TASK DESCRIPTION — Check every line below for the word "experiments" and give only the number of lines where it appears.

MATERIAL PROVIDED —
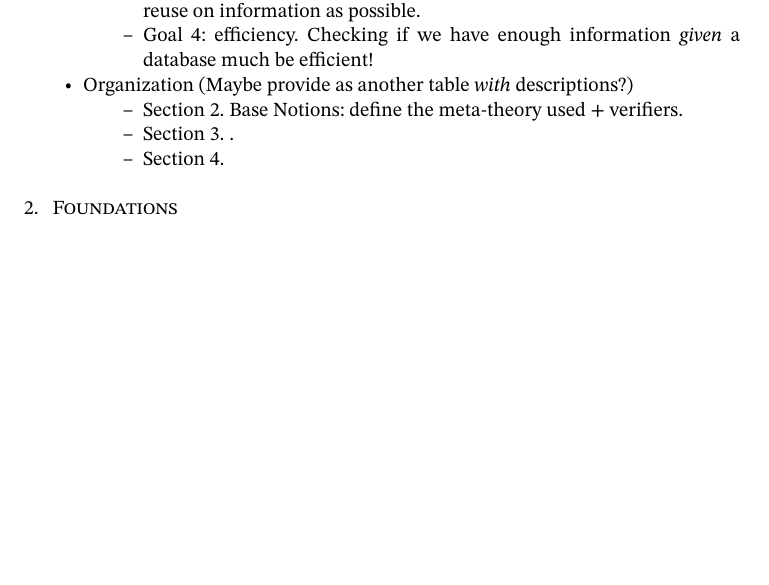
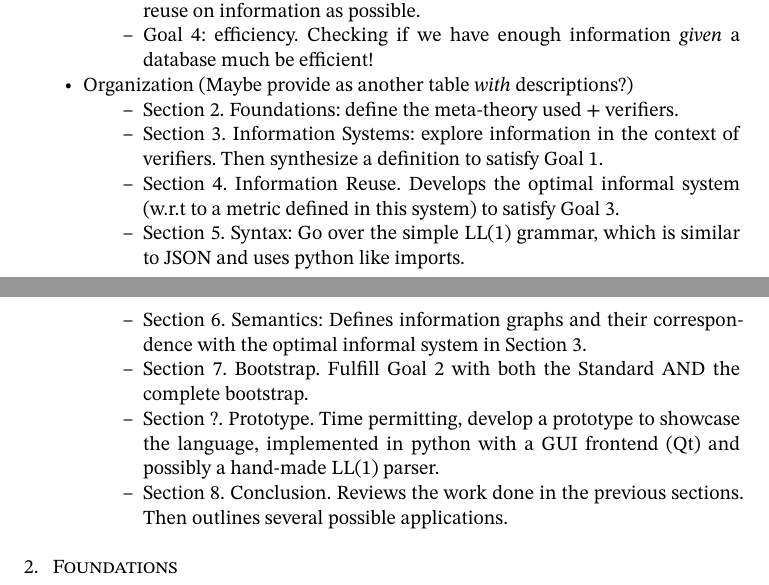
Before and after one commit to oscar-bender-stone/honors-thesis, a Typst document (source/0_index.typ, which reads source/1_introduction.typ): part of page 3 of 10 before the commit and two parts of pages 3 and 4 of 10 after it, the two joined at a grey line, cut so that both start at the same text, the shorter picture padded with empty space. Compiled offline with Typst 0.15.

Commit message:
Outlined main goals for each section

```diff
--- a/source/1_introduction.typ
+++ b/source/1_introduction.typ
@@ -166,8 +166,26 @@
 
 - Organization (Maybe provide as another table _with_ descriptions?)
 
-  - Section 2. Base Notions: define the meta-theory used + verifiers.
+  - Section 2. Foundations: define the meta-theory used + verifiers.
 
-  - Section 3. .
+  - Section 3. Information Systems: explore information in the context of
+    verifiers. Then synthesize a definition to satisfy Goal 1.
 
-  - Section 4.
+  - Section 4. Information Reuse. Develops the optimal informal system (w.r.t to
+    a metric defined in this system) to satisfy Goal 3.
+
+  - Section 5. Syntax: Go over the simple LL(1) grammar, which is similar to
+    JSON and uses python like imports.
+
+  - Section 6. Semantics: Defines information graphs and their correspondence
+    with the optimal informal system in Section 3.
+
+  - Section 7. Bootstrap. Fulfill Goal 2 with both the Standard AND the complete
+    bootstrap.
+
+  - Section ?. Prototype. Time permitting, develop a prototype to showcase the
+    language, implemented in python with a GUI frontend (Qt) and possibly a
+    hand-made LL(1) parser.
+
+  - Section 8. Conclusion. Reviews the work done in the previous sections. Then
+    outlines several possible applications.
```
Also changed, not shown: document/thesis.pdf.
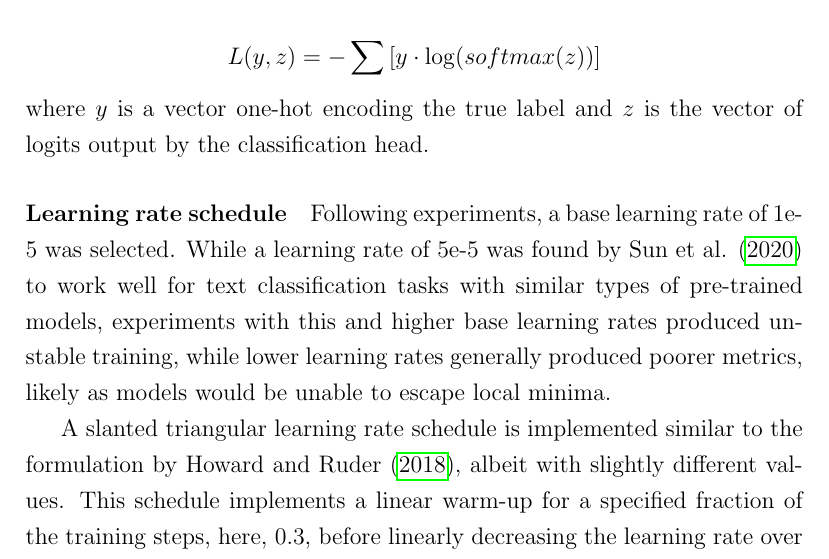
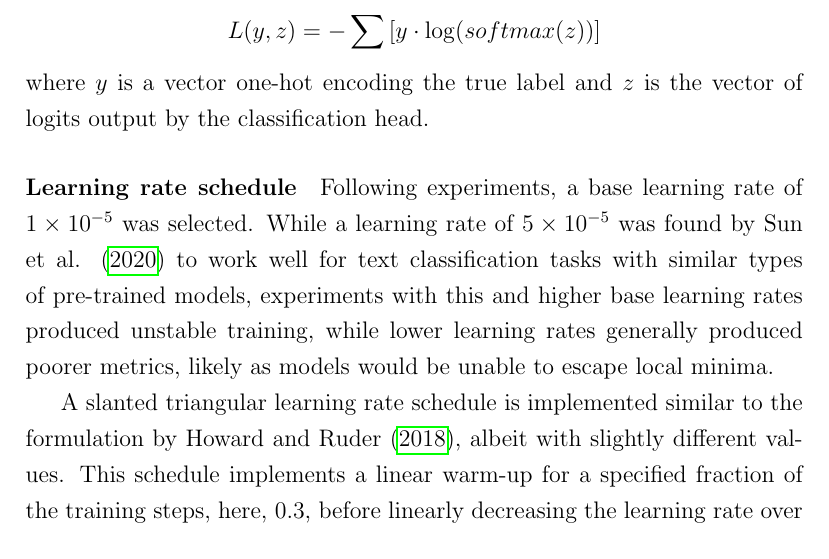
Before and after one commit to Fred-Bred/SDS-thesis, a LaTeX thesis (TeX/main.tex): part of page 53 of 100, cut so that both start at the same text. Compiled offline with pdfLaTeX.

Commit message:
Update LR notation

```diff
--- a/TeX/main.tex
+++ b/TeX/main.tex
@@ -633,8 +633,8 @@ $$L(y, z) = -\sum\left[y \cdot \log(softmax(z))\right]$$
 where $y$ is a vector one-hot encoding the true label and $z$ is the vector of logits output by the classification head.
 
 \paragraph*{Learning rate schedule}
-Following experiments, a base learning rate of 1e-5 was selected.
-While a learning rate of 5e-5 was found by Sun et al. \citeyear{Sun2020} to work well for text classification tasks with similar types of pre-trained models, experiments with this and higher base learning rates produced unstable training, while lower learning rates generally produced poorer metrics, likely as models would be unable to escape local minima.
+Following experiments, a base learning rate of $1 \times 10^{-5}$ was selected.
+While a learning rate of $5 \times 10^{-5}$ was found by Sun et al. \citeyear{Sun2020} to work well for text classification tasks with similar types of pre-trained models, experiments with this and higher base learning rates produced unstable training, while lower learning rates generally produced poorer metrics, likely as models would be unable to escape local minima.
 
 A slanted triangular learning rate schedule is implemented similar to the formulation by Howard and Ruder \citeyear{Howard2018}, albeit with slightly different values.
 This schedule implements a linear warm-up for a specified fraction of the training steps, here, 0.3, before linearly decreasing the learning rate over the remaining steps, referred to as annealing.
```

TASK RESPONSE — 4